Gordon, 29, is grappling with the reality that he might never be allowed to play in the NFL again, the source told Fowler, as indications throughout the process of his reinstatement from his latest suspension were that this was probably his final strike.
Gordon and the Seahawks were notified Tuesday that the NFL determined the receiver had not satisfied the terms of his conditional reinstatement, another source told ESPN. That makes him ineligible to practice or play in games for the time being.
Gordon was set to begin practicing Wednesday and had a chance to play Sunday against the Los Angeles Rams, coach Pete Carroll said Monday. This was the first week in which Gordon was eligible to practice and play in a game, provided he complied with the conditions of his Dec. 3 reinstatement.
Gordon has been allowed to take part in meetings, individual workouts and strength and conditioning since then. He is still allowed to do so even with Tuesday's developments, a source said.

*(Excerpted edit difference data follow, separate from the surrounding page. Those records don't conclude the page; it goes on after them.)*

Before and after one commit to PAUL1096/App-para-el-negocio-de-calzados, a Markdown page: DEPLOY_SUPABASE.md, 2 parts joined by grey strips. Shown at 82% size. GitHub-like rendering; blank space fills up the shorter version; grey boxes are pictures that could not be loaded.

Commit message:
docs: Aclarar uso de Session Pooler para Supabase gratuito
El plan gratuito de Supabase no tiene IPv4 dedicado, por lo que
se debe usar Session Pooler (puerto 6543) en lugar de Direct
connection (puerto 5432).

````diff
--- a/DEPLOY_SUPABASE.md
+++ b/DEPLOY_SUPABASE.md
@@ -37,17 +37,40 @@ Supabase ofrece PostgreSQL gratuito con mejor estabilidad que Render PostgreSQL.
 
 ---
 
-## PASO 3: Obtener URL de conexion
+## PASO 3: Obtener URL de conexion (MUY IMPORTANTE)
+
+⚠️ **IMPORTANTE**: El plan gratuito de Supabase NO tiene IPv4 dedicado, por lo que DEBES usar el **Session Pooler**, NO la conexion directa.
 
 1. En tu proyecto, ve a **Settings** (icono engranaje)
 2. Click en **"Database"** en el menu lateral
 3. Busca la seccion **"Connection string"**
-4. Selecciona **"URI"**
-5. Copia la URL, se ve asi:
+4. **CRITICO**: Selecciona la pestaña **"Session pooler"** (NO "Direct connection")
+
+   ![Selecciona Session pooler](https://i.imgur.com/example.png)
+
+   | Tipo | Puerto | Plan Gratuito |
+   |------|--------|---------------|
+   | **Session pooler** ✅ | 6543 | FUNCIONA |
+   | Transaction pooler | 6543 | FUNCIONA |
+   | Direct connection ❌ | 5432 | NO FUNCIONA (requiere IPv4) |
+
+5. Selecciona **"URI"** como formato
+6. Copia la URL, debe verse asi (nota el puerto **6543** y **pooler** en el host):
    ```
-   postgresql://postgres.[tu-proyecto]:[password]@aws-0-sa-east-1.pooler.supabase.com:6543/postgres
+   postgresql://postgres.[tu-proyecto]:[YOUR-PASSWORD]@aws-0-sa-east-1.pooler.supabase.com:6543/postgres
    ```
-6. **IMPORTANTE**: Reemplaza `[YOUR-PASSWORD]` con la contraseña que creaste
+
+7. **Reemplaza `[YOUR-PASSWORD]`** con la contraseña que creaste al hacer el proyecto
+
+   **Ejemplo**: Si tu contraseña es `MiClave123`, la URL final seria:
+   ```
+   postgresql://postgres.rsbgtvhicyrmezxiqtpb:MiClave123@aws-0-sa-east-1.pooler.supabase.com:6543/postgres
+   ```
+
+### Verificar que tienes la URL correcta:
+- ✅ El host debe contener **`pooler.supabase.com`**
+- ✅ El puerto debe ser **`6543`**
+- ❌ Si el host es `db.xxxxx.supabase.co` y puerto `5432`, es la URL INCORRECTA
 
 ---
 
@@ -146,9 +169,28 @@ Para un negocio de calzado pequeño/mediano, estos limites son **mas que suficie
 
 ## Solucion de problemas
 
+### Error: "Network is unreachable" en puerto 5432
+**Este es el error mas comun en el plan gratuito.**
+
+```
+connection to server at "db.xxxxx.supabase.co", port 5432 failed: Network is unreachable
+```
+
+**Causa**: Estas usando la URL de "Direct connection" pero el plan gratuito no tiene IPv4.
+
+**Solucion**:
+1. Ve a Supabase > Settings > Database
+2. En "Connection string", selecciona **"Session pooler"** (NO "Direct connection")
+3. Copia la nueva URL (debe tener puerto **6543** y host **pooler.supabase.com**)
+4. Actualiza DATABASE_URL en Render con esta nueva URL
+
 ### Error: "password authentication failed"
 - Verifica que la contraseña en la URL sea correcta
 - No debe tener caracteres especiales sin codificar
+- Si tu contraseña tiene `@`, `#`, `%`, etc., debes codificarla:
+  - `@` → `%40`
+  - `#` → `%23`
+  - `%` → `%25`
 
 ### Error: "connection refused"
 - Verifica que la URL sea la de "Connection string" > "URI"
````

The Seattle Times first reported that Gordon's return was on hold because he had not satisfied the terms of his conditional reinstatement. NFL Network first reported that it was over a substance abuse setback.
The NFL's transaction wire notes that Gordon was put back on the commissioner's exempt list Tuesday, one day after he was taken off of it.

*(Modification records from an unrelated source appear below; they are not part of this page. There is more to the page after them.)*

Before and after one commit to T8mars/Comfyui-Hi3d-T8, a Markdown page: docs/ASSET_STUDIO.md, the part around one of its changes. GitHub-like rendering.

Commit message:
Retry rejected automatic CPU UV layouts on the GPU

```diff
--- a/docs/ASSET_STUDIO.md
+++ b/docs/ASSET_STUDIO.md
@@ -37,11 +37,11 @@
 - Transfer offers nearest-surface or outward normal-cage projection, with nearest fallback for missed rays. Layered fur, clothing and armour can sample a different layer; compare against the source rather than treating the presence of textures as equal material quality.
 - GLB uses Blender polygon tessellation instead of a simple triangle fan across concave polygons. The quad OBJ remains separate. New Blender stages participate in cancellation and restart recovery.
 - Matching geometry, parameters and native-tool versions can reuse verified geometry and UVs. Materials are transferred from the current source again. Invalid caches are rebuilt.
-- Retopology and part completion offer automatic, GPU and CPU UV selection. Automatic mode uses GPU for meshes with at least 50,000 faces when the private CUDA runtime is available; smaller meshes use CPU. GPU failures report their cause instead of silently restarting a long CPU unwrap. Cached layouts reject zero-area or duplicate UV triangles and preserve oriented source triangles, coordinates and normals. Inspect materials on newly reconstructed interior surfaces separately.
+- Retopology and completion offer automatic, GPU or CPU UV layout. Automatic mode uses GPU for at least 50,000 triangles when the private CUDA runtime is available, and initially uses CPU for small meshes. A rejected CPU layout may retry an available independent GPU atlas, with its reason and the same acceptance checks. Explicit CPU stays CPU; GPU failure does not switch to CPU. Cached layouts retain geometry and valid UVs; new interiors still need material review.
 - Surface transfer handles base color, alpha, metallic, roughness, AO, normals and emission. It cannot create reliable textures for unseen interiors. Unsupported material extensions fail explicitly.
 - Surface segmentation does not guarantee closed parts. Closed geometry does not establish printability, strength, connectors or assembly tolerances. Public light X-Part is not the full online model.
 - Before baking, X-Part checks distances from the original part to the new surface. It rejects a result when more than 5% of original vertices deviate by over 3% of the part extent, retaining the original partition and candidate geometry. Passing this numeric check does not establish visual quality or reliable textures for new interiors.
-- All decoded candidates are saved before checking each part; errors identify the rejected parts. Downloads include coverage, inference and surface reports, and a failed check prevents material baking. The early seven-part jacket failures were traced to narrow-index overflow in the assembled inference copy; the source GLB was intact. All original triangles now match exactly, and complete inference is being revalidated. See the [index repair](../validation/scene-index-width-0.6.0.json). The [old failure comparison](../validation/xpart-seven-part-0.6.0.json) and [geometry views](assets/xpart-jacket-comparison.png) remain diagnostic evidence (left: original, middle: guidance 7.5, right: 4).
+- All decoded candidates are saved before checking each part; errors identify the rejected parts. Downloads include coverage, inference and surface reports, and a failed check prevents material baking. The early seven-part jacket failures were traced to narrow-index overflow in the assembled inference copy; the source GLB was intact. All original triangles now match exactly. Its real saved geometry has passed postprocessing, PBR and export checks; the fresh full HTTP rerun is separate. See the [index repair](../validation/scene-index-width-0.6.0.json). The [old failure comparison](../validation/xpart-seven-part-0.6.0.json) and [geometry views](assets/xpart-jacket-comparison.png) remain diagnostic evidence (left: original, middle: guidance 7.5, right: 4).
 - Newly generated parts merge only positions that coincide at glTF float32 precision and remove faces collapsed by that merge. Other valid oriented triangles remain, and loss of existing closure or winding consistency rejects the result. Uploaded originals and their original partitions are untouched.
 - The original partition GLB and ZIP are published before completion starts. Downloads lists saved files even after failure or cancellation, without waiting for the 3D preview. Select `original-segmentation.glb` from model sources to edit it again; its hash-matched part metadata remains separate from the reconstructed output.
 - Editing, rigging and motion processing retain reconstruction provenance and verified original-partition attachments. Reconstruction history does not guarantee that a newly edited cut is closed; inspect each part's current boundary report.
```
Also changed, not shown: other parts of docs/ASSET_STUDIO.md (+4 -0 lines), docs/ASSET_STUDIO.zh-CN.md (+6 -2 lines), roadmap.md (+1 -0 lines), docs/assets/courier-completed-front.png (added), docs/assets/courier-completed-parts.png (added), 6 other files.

Gordon was allowed back at Seahawks headquarters on Dec. 9 after completing his COVID-19 testing. He tweeted that day that he was "excited as hell to be back amongst the family like this."

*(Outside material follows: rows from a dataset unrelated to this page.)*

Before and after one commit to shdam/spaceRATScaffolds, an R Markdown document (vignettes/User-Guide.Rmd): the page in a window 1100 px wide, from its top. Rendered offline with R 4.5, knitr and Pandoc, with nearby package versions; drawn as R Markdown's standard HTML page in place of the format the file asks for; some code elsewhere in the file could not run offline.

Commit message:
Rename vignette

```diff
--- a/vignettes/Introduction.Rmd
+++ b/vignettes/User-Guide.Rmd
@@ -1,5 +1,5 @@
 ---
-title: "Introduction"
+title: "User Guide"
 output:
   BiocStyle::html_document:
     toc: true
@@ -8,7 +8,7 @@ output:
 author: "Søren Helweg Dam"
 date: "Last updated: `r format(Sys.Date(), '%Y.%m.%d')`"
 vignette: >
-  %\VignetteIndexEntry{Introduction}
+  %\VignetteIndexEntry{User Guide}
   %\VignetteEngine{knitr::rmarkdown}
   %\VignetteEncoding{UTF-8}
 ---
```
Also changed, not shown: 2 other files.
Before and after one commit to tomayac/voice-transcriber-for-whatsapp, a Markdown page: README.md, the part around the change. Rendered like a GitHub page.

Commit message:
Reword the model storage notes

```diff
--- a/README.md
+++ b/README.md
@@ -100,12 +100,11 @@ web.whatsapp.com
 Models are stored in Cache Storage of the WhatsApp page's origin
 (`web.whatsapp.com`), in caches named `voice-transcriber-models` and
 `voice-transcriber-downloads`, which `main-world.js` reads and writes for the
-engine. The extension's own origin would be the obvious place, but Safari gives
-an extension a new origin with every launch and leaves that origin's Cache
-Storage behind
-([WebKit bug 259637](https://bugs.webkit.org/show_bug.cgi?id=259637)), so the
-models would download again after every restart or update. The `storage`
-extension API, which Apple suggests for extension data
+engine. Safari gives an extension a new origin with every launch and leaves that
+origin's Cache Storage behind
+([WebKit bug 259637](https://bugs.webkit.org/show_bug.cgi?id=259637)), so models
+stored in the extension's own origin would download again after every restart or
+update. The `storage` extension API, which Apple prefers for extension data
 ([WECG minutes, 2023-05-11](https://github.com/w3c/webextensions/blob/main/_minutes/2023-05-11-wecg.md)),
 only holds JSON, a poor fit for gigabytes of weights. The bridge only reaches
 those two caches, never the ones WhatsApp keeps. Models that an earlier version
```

Carroll said Wednesday that he's not allowed to comment on any specifics of Gordon's situation, including the nature of his setback. He said Gordon will remain on the Seahawks' roster.
"We're not able to comment about any of it, really, other than to say that he's still coming in, working out with our trainers, and getting his work done conditioning-wise," Carroll said. "We'll revisit it again next week. Certainly disappointed not to have him for his sake and for a lot of things, but we'll stay with it and we'll see what happens next week."
Asked how Gordon is handling the situation, Carroll said: "Very frustrated that he's not out here. Frustrated by it."
Gordon caught seven passes for 139 yards in five games with the Seahawks last season. He was set to compete with David Moore and Freddie Swain for playing time in their receiver corps behind DK Metcalf and Tyler Lockett. The Seahawks on Wednesday signed wide receiver Penny Hart to their practice squad, along with veteran offensive lineman Alex Boon.
Gordon was suspended indefinitely last December for violations of the league's policies on performance-enhancing substances and substances of abuse. It was Gordon's sixth suspension since the 2013 season and his fifth for some form of substance abuse, according to ESPN Stats & Information.
Gordon's attorney, Adam Kenner, confirmed to ESPN in June that Gordon's latest suspension was the result of a setback he experienced after the death of his brother last fall. Gordon posted on social media on Nov. 11, 2019, the day he made his Seahawks debut, about losing his older brother.